_Problem to work on_
Using the records provided below, locate and copy each line that contains the word "templates".

Dataset items:
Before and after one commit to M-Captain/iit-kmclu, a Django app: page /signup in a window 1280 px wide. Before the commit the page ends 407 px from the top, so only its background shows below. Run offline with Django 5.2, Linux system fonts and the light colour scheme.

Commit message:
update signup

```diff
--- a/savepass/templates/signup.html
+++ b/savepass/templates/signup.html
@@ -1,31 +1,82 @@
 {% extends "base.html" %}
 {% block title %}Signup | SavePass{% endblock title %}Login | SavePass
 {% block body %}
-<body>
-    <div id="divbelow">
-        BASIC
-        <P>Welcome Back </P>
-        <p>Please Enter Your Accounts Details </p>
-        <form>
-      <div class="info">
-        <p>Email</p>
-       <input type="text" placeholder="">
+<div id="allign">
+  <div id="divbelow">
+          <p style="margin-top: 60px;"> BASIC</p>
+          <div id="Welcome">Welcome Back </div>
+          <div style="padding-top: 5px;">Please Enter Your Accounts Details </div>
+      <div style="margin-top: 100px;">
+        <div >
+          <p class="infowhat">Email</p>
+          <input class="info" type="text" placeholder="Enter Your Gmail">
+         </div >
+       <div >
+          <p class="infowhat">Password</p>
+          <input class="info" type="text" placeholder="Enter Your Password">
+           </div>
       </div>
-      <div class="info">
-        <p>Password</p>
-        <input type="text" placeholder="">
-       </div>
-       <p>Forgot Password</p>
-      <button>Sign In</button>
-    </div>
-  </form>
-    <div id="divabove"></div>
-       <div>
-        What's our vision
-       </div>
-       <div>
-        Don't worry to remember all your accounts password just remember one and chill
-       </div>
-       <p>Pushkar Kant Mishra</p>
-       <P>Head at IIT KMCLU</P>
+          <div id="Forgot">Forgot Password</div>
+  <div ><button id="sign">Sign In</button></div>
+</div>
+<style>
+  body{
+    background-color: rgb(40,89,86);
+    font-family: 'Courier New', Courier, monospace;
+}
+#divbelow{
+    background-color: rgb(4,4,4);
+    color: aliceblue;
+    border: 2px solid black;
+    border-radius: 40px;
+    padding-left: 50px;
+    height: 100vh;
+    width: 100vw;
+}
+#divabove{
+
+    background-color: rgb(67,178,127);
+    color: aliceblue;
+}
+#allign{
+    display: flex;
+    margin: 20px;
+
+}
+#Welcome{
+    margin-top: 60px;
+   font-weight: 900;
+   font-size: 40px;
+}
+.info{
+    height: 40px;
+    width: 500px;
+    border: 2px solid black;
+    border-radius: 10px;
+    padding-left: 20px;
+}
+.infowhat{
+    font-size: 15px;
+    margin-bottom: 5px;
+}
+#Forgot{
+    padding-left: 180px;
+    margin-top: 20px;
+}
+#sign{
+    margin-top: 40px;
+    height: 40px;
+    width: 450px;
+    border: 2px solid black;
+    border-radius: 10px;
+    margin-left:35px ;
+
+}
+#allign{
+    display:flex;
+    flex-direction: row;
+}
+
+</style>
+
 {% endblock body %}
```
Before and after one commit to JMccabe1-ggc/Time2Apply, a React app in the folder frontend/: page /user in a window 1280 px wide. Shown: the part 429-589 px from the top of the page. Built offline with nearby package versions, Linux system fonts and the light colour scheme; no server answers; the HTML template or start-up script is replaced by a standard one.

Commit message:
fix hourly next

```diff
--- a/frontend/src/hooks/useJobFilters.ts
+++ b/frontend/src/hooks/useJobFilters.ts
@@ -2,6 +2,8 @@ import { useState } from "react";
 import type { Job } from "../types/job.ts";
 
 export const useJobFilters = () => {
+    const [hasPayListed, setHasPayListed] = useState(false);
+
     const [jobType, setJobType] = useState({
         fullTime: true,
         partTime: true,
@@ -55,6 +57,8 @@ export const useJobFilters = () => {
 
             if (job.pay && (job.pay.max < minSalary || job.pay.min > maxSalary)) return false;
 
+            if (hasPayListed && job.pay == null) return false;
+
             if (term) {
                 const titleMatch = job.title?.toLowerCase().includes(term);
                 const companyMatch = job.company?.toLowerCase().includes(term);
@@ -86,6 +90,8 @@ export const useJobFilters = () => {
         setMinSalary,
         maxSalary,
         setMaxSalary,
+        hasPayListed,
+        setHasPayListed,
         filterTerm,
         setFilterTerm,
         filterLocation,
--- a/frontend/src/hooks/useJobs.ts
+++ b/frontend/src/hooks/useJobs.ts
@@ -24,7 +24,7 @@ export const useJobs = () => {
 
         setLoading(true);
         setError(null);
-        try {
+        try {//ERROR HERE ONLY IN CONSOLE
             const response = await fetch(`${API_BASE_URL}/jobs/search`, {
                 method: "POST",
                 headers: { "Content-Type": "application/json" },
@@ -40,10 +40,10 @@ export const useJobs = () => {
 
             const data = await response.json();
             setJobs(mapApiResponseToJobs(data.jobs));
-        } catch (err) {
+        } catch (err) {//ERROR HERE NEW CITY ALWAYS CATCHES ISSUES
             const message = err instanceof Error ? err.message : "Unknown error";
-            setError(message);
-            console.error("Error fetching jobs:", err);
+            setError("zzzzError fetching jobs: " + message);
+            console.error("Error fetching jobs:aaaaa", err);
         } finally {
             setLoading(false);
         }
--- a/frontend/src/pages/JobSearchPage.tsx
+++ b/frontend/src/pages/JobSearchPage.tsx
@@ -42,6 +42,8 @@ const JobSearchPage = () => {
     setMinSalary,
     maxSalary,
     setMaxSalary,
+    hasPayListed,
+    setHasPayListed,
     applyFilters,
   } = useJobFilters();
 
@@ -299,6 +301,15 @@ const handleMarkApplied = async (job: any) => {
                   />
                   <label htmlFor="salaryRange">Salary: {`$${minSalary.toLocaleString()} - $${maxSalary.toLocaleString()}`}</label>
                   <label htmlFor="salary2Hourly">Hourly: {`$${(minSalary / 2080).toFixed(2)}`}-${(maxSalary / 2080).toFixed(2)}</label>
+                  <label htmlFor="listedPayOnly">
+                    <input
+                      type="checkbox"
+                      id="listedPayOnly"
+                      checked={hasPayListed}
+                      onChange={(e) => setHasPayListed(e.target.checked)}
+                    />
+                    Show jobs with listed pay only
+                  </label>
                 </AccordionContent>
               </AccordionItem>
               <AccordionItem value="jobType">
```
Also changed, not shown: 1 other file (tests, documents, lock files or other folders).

_Solution for this problem_
--- a/savepass/templates/signup.html
+++ b/savepass/templates/signup.html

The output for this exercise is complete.